◆ **Records shown**:

<<<<

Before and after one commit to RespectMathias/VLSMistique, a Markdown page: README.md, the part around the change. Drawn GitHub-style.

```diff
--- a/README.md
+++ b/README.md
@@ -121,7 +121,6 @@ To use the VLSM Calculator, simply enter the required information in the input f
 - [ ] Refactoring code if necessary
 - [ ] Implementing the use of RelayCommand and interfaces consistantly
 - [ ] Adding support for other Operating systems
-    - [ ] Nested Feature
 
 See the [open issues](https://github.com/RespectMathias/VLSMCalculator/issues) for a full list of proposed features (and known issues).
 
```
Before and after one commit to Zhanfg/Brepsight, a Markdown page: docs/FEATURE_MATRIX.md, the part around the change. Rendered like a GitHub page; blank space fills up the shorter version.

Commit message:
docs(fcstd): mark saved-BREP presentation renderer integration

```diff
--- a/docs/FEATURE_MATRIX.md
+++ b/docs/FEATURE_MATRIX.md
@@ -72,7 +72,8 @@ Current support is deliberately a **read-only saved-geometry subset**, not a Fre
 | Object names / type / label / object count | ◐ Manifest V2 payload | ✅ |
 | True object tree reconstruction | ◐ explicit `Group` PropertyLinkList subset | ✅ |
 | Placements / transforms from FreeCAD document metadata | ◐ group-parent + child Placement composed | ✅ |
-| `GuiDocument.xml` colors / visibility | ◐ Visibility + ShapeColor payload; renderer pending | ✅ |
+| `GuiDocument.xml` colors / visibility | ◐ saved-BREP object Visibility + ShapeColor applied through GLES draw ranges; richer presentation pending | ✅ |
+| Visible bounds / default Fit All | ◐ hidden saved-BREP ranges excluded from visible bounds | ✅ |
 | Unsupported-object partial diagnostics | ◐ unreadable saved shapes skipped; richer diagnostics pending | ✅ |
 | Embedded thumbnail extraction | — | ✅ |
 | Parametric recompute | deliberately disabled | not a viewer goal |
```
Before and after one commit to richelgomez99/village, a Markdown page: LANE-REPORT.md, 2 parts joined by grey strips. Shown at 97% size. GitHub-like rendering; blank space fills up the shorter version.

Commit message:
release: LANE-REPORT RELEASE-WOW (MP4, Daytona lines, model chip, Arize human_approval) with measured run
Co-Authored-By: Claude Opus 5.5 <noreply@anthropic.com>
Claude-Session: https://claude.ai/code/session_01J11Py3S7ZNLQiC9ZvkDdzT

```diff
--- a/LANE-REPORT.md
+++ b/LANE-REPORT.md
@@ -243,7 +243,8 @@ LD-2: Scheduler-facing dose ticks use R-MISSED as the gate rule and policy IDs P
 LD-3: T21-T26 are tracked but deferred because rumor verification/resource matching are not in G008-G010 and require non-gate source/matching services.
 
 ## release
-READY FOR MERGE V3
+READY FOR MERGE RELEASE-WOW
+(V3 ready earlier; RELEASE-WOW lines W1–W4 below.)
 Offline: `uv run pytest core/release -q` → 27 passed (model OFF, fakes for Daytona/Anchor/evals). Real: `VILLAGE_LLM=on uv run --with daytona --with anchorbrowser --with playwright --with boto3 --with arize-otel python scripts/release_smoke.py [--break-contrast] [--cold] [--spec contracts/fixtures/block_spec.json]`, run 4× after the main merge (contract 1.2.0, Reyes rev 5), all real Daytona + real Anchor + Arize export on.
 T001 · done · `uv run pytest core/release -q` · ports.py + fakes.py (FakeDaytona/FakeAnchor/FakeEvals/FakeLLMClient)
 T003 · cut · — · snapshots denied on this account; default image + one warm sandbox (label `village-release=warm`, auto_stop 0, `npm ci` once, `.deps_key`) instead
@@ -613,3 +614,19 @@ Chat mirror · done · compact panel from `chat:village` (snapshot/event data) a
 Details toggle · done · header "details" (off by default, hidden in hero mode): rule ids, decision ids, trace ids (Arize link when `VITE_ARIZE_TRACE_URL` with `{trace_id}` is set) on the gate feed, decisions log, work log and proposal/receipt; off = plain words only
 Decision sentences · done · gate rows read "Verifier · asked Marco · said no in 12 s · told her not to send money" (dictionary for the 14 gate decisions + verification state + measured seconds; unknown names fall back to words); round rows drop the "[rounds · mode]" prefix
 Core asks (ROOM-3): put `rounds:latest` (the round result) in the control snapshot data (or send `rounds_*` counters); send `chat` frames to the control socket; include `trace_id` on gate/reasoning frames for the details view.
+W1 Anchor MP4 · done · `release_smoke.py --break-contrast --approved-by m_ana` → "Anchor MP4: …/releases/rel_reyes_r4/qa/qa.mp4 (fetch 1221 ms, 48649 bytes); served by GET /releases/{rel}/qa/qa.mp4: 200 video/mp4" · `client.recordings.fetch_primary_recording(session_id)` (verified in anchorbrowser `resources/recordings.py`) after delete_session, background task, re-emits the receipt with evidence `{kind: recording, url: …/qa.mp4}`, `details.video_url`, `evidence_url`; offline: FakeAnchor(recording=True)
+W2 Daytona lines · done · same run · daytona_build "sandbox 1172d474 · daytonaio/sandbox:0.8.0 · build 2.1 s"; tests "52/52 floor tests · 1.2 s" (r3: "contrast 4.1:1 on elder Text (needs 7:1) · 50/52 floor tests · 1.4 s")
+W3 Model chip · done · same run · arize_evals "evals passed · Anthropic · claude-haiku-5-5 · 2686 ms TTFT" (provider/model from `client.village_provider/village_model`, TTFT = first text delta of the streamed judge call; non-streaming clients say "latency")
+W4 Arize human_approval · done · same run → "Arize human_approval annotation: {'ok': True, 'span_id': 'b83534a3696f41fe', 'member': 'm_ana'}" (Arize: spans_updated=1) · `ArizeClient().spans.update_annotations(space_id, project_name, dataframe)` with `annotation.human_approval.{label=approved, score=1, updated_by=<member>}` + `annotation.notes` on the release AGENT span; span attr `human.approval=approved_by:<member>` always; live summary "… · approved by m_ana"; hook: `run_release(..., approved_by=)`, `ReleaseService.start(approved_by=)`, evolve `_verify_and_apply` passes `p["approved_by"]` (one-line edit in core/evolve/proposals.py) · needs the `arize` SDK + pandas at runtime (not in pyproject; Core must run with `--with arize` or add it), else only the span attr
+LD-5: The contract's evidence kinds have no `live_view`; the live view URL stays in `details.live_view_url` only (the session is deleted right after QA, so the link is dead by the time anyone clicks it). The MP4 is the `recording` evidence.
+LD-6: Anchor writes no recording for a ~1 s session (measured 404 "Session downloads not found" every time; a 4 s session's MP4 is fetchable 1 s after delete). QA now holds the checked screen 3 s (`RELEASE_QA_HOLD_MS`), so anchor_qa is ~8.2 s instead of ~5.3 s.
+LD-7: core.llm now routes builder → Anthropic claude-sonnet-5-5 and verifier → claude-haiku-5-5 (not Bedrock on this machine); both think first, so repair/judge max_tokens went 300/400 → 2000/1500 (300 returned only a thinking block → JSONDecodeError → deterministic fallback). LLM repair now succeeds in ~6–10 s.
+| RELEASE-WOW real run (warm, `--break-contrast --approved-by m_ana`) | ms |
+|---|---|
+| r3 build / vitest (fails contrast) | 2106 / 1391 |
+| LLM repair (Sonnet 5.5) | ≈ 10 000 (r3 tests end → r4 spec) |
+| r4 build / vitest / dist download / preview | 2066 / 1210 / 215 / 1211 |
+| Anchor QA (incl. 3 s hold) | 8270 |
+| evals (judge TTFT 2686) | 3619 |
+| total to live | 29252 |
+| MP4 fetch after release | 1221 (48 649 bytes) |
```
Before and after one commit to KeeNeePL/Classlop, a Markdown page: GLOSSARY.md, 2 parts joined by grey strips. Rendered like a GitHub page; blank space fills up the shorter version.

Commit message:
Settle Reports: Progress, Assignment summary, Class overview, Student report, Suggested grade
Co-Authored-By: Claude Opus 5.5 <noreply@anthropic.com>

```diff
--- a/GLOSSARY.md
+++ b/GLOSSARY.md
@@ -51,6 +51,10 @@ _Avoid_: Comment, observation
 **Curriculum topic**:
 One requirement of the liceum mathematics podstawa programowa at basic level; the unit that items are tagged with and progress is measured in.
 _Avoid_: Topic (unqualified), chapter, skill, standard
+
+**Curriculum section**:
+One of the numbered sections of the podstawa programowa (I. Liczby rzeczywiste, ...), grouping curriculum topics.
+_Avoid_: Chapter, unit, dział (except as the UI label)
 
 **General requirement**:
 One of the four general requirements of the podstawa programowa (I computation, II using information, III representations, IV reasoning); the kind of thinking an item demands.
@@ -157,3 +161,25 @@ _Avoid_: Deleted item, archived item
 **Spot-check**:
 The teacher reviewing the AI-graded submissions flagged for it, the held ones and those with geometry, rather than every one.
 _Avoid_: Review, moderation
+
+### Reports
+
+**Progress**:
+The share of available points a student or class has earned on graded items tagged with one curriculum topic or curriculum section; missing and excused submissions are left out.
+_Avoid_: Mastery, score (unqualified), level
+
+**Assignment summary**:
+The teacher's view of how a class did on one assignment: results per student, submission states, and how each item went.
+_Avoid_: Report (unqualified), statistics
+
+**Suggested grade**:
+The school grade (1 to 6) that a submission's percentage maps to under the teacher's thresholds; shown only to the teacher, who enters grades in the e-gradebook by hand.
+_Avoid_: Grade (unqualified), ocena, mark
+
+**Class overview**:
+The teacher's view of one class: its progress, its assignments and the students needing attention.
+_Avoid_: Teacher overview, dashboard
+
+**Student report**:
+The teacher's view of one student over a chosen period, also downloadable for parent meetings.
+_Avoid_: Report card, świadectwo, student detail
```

>>>>

◆ **Exercise goal**: Whenever a line above includes the string "README", copy it.

◆ **Answer section**:
Before and after one commit to RespectMathias/VLSMistique, a Markdown page: README.md, the part around the change. Drawn GitHub-style.
--- a/README.md
+++ b/README.md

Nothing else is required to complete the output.